Does MCE’s liquid assets cover its short-term commitments?
Since Matrix Composites & Engineering doesn’t have any debt on its balance sheet, it doesn’t have any solvency issues, which is a term used to describe the company’s ability to meet its long-term obligations. But another important aspect of financial health is liquidity: the company’s ability to meet short-term obligations, including payments to suppliers and employees. Looking at MCE’s AU$17m in current liabilities, the company has been able to meet these commitments with a current assets level of AU$32m, leading to a 1.84x current account ratio. For Energy Services companies, this ratio is within a sensible range as there’s enough of a cash buffer without holding too much capital in low return investments.
As a high-growth company, it may be beneficial for MCE to have some financial flexibility, hence zero-debt. This may mean this is an optimal capital structure for the business, given that it is also meeting its short-term commitment. Moving forward, its financial position may be different. Keep in mind I haven’t considered other factors such as how MCE has been performing in the past. You should continue to research Matrix Composites & Engineering to get a better picture of the stock by looking at:
- Future Outlook: What are well-informed industry analysts predicting for MCE’s future growth? Take a look at our free research report of analyst consensus for MCE’s outlook.
- Historical Performance: What has MCE’s returns been like over the past? Go into more detail in the past track record analysis and take a look at the free visual representations of our analysis for more clarity.
- Other High-Performing Stocks: Are there other stocks that provide better prospects with proven track records? Explore our free list of these great stocks here.
We aim to bring you long-term focused research analysis driven by fundamental data. Note that our analysis may not factor in the latest price-sensitive company announcements or qualitative material.

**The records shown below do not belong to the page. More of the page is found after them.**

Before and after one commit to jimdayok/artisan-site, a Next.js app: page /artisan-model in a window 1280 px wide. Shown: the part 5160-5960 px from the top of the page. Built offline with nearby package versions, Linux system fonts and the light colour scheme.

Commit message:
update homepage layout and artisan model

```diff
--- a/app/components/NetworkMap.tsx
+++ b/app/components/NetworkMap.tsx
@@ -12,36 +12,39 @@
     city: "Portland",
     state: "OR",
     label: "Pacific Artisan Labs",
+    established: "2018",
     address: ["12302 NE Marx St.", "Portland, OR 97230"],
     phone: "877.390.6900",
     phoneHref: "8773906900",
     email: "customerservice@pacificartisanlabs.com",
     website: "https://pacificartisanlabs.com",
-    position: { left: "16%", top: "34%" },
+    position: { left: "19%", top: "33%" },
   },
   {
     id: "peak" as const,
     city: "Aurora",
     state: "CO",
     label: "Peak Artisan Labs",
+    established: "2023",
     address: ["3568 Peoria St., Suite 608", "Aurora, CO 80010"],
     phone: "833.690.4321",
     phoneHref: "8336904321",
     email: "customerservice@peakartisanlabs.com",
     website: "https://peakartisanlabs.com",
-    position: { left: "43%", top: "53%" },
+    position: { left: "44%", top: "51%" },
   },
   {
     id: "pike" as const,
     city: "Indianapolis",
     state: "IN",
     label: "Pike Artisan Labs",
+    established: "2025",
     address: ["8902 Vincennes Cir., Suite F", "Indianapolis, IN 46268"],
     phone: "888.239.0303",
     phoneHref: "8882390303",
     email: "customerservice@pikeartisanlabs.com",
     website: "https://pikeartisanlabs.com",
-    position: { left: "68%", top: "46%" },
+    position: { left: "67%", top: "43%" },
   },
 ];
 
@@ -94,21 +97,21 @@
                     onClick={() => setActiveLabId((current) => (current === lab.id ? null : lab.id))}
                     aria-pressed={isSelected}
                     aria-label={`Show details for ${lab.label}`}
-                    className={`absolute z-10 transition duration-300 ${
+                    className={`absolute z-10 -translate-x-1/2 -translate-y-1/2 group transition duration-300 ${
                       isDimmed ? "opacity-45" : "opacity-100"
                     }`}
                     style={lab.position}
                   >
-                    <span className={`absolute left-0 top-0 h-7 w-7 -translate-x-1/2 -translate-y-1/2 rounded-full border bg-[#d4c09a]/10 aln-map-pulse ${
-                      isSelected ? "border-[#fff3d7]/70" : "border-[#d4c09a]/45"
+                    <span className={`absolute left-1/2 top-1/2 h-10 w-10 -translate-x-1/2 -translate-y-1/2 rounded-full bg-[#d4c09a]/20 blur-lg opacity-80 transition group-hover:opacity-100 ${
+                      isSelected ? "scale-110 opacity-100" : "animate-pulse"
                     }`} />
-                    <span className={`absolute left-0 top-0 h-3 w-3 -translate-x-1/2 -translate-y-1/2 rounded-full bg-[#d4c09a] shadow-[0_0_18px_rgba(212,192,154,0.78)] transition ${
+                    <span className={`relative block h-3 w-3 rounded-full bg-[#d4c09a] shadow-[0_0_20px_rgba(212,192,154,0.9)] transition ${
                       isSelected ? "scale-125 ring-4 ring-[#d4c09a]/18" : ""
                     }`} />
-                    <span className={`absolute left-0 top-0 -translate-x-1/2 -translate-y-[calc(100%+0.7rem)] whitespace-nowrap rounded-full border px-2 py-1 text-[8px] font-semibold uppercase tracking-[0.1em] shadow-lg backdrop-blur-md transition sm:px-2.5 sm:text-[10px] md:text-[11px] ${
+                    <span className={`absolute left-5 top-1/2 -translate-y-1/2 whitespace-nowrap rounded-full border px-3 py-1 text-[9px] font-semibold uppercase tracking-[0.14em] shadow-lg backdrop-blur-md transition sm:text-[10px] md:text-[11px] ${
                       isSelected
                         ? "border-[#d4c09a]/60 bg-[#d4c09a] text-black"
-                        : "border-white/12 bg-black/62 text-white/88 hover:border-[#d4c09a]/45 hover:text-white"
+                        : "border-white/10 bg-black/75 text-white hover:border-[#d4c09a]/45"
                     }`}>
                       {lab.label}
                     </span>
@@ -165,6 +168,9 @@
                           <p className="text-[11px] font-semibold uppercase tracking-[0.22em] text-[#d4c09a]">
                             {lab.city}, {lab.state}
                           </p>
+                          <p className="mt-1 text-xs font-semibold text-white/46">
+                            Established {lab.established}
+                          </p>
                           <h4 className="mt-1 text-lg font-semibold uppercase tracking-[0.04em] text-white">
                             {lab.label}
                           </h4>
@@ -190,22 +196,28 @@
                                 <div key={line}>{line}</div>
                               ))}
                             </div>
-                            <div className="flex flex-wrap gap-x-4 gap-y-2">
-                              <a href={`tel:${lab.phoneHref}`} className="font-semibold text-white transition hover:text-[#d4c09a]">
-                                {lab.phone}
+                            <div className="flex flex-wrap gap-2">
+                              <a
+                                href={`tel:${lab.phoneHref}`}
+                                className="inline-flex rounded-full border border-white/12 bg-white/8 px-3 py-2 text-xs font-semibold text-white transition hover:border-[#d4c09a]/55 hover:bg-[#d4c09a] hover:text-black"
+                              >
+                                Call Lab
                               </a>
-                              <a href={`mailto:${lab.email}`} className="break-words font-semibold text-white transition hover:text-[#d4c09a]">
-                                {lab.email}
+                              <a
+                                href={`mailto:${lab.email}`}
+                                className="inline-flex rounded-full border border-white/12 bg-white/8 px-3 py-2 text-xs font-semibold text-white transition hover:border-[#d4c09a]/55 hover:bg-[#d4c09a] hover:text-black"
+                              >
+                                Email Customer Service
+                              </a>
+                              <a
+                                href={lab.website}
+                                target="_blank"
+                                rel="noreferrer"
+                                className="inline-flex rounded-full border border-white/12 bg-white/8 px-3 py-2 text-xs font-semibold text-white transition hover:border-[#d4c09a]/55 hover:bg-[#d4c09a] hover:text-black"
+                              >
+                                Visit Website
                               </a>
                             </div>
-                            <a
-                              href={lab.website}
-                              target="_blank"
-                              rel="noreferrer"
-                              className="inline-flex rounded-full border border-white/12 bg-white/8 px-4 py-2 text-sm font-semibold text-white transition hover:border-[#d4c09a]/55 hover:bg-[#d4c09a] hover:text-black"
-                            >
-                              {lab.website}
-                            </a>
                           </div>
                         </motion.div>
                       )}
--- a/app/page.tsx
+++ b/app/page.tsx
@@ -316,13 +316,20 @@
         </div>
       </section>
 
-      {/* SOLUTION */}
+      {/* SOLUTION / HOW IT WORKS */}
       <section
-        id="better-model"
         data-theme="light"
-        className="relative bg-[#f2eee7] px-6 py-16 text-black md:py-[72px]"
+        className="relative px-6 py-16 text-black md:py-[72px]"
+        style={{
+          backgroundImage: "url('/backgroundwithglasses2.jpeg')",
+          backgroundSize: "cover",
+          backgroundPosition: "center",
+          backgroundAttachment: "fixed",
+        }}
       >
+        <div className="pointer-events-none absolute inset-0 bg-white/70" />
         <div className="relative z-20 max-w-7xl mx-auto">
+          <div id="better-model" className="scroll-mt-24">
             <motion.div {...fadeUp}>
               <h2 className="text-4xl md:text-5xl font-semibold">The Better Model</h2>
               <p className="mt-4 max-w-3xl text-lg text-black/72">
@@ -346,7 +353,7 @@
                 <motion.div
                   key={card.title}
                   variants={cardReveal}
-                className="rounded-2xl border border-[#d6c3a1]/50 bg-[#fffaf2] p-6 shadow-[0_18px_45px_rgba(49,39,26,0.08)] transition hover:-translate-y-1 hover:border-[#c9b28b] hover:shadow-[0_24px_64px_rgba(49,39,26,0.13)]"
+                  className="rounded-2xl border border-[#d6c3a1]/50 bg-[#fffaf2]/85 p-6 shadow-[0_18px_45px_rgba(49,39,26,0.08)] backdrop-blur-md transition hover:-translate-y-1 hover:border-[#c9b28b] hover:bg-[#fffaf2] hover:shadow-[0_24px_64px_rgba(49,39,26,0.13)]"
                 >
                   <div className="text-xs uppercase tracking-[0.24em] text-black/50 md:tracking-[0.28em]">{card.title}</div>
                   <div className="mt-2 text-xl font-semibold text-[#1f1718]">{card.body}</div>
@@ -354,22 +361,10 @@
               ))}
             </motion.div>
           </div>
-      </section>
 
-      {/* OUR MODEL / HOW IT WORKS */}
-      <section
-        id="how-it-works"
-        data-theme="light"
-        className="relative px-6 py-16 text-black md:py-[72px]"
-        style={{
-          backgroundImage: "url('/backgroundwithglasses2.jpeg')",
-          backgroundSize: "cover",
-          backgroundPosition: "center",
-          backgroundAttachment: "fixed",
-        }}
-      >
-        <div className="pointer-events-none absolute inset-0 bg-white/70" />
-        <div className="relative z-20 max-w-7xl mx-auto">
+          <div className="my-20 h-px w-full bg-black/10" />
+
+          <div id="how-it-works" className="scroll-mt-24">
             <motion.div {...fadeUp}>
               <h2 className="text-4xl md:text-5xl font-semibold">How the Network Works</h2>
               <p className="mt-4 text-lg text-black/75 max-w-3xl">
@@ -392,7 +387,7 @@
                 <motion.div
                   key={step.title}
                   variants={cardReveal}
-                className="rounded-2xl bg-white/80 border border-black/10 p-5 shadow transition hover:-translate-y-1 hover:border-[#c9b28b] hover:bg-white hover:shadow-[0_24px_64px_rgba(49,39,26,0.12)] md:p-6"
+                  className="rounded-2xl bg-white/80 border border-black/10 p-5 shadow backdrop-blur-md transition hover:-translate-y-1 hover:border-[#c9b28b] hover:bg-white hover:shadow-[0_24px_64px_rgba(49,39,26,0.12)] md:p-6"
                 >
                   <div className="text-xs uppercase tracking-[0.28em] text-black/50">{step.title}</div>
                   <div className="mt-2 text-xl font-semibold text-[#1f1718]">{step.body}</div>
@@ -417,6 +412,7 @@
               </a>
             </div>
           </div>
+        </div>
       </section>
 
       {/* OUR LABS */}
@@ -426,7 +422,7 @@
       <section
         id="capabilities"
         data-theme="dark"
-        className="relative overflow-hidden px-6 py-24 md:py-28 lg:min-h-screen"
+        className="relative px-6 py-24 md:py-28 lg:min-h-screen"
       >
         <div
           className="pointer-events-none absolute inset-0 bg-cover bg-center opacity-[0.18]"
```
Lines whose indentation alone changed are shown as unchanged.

If you spot an error that warrants correction, please contact the editor at firstname.lastname@example.org. This article by Simply Wall St is general in nature. It does not constitute a recommendation to buy or sell any stock, and does not take account of your objectives, or your financial situation. Simply Wall St has no position in the stocks mentioned. Thank you for reading.